• Your objective: Find every line in the records below that contains the word "const", and copy each such line.
____________________
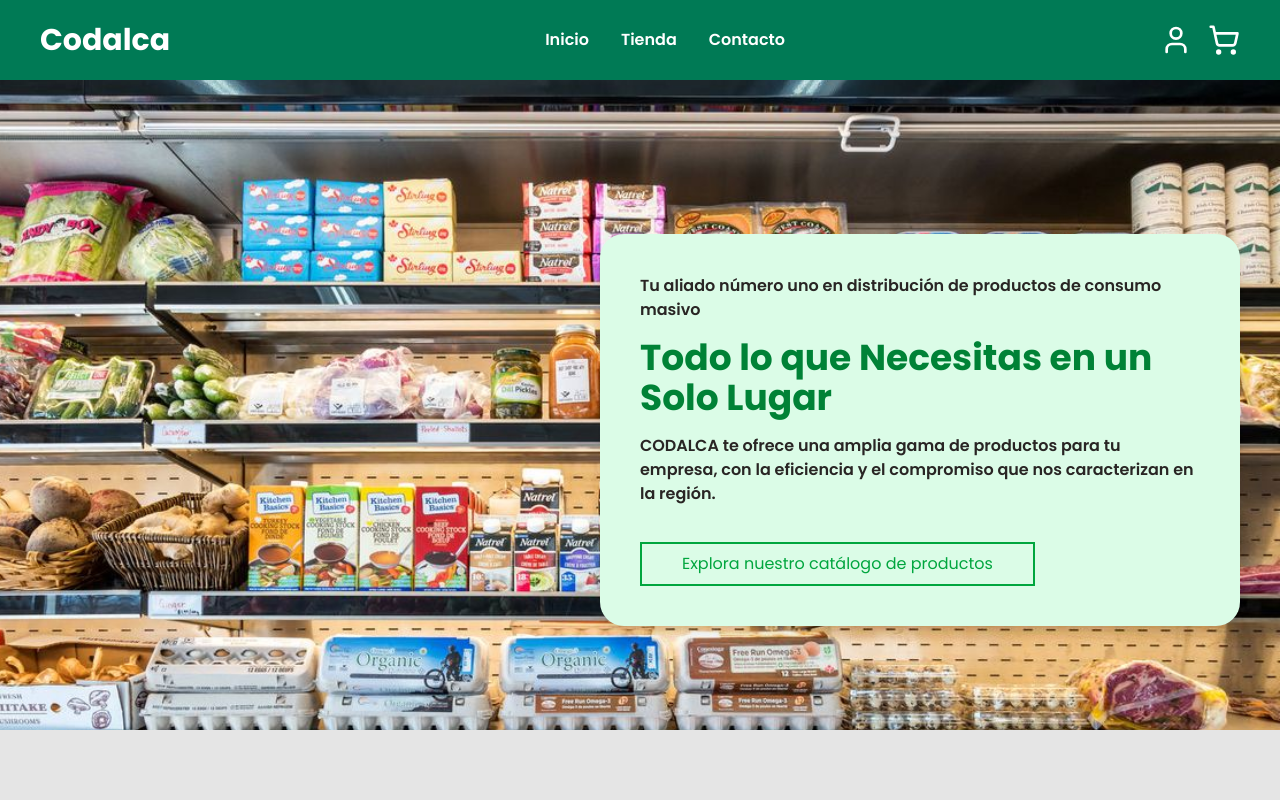
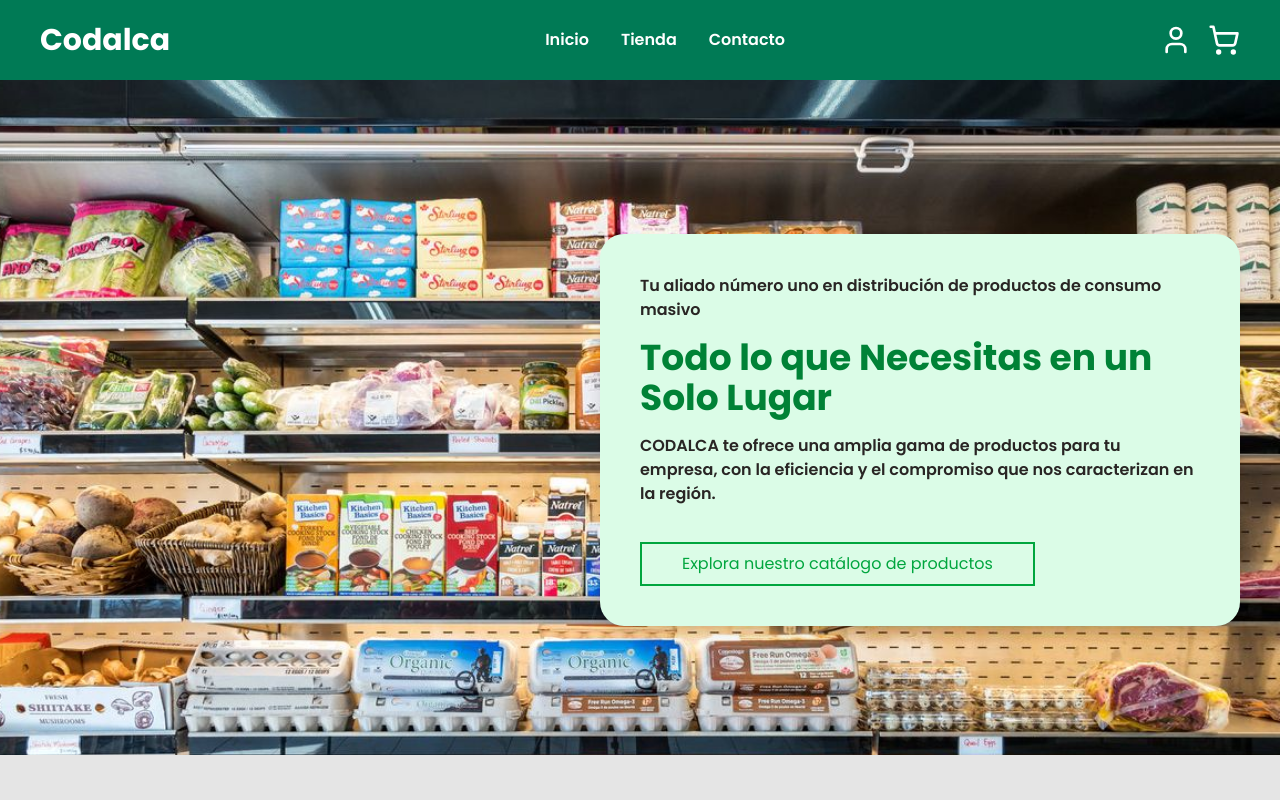
Before and after one commit to iJenders/Provisys, a Vue app in the folder Provisys-Frontend/: page / in a window 1280 px wide. Shown: the top 800 px of the page. Built offline with nearby package versions, Linux system fonts and the light colour scheme.

Commit message:
Cambios menores

```diff
--- a/Provisys-Frontend/src/components/Orders/BilledOrders.vue
+++ b/Provisys-Frontend/src/components/Orders/BilledOrders.vue
@@ -73,13 +73,13 @@ const handleDeliverOrder = () => {
                                 <p class="w-[50px] shrink-0 text-stone-700 text-sm font-medium">Desde:</p>
                                 <el-date-picker style="width: 100%;" v-model="ordersFilter.date.from" type="date"
                                     placeholder="aaaa-mm-dd" size="default"
-                                    :disabled-date="(date) => { return date > Date.now() }" />
+                                    :disabled-date="(date) => { return date >= Date.now() }" />
                             </div>
                             <div class="w-full flex items-center gap-1">
                                 <p class="w-[50px] shrink-0 text-stone-700 text-sm font-medium">Hasta:</p>
                                 <el-date-picker style="width: 100%;" v-model="ordersFilter.date.to" type="date"
                                     placeholder="aaaa-mm-dd" size="default"
-                                    :disabled-date="(date) => { return date > Date.now() }" />
+                                    :disabled-date="(date) => { return (date >= Date.now()) || (date < ordersFilter.date.from) }" />
                             </div>
                         </div>
                     </div>
--- a/Provisys-Frontend/src/components/Orders/CanceledOrders.vue
+++ b/Provisys-Frontend/src/components/Orders/CanceledOrders.vue
@@ -37,13 +37,13 @@ const {
                                 <p class="w-[50px] shrink-0 text-stone-700 text-sm font-medium">Desde:</p>
                                 <el-date-picker style="width: 100%;" v-model="ordersFilter.date.from" type="date"
                                     placeholder="aaaa-mm-dd" size="default"
-                                    :disabled-date="(date) => { return date > Date.now() }" />
+                                    :disabled-date="(date) => { return date >= Date.now() }" />
                             </div>
                             <div class="w-full flex items-center gap-1">
                                 <p class="w-[50px] shrink-0 text-stone-700 text-sm font-medium">Hasta:</p>
                                 <el-date-picker style="width: 100%;" v-model="ordersFilter.date.to" type="date"
                                     placeholder="aaaa-mm-dd" size="default"
-                                    :disabled-date="(date) => { return date > Date.now() }" />
+                                    :disabled-date="(date) => { return (date >= Date.now()) || (date < ordersFilter.date.from) }" />
                             </div>
                         </div>
                     </div>
--- a/Provisys-Frontend/src/components/Orders/DeliveredOrders.vue
+++ b/Provisys-Frontend/src/components/Orders/DeliveredOrders.vue
@@ -64,13 +64,13 @@ const handleConfirmPayment = () => {
                                 <p class="w-[50px] shrink-0 text-stone-700 text-sm font-medium">Desde:</p>
                                 <el-date-picker style="width: 100%;" v-model="ordersFilter.date.from" type="date"
                                     placeholder="aaaa-mm-dd" size="default"
-                                    :disabled-date="(date) => { return date > Date.now() }" />
+                                    :disabled-date="(date) => { return date >= Date.now() }" />
                             </div>
                             <div class="w-full flex items-center gap-1">
                                 <p class="w-[50px] shrink-0 text-stone-700 text-sm font-medium">Hasta:</p>
                                 <el-date-picker style="width: 100%;" v-model="ordersFilter.date.to" type="date"
                                     placeholder="aaaa-mm-dd" size="default"
-                                    :disabled-date="(date) => { return date > Date.now() }" />
+                                    :disabled-date="(date) => { return (date >= Date.now()) || (date < ordersFilter.date.from) }" />
                             </div>
                         </div>
                     </div>
--- a/Provisys-Frontend/src/components/Orders/WaitingOrders.vue
+++ b/Provisys-Frontend/src/components/Orders/WaitingOrders.vue
@@ -56,6 +56,8 @@ const handleBillOrder = () => {
 </script>
 
 <template>
+    <!-- bg-red-100  -->
+
     <div class="w-full gap-4 flex flex-col text-xl">
         <!-- Waiting Orders Content -->
         <h1 class="text-stone-700 font-medium">Pedidos en Espera</h1>
@@ -73,13 +75,13 @@ const handleBillOrder = () => {
                                 <p class="w-[50px] shrink-0 text-stone-700 text-sm font-medium">Desde:</p>
                                 <el-date-picker style="width: 100%;" v-model="ordersFilter.date.from" type="date"
                                     placeholder="aaaa-mm-dd" size="default"
-                                    :disabled-date="(date) => { return date > Date.now() }" />
+                                    :disabled-date="(date) => { return date >= Date.now() }" />
                             </div>
                             <div class="w-full flex items-center gap-1">
                                 <p class="w-[50px] shrink-0 text-stone-700 text-sm font-medium">Hasta:</p>
                                 <el-date-picker style="width: 100%;" v-model="ordersFilter.date.to" type="date"
                                     placeholder="aaaa-mm-dd" size="default"
-                                    :disabled-date="(date) => { return date > Date.now() }" />
+                                    :disabled-date="(date) => { return (date >= Date.now()) || (date < ordersFilter.date.from) }" />
                             </div>
                         </div>
                     </div>
@@ -287,4 +289,8 @@ const handleBillOrder = () => {
 .el-overlay {
     z-index: 10000 !important;
 }
+
+.el-date-table td.disabled .el-date-table-cell{
+    background-color: var(--color-red-100) !important;
+}
 </style>
--- a/Provisys-Frontend/src/views/HomeView.vue
+++ b/Provisys-Frontend/src/views/HomeView.vue
@@ -88,7 +88,7 @@ onMounted(() => {
     <!-- Products -->
     <div class="p-10 flex flex-col items-center">
         <h2 class="text-3xl font-bold text-stone-700">Productos Destacados</h2>
-        <div class="grid grid-cols-1 md:grid-cols-2 lg:grid-cols-3 xl:grid-cols-4 gap-4 mt-5">
+        <div class="grid grid-cols-1 md:grid-cols-2 lg:grid-cols-3 xl:grid-cols-4 2xl:grid-cols-5 gap-4 mt-5">
             <ProductComponent v-for="product in productsExample" :product="product" />
         </div>
         <ThemeButton class="mt-5 px-10 py-4 w-max border-green-600 text-green-600 hover:bg-green-600 hover:text-white"
@@ -203,12 +203,12 @@ onMounted(() => {
 
 <style scoped>
 .BannerImage {
-    width: calc(100% + 100px);
-    height: calc(100% + 100px);
+    width: calc(100% + 50px);
+    height: calc(100% + 50px);
     background-image: url('@/assets/images/banner.jpg');
     background-size: cover;
-    top: calc(-50px + v-bind(withTransitionMouseY) * 50px);
-    left: calc(-50px + v-bind(withTransitionMouseX) * 100px);
+    top: calc(-25px + v-bind(withTransitionMouseY) * 25px);
+    left: calc(-25px + v-bind(withTransitionMouseX) * 50px);
 }
 
 .CompanyHeader {
```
____________________
• Task result:
@@ -73,13 +73,13 @@ const handleDeliverOrder = () => {
@@ -37,13 +37,13 @@ const {
@@ -64,13 +64,13 @@ const handleConfirmPayment = () => {
@@ -56,6 +56,8 @@ const handleBillOrder = () => {
@@ -73,13 +75,13 @@ const handleBillOrder = () => {
@@ -287,4 +289,8 @@ const handleBillOrder = () => {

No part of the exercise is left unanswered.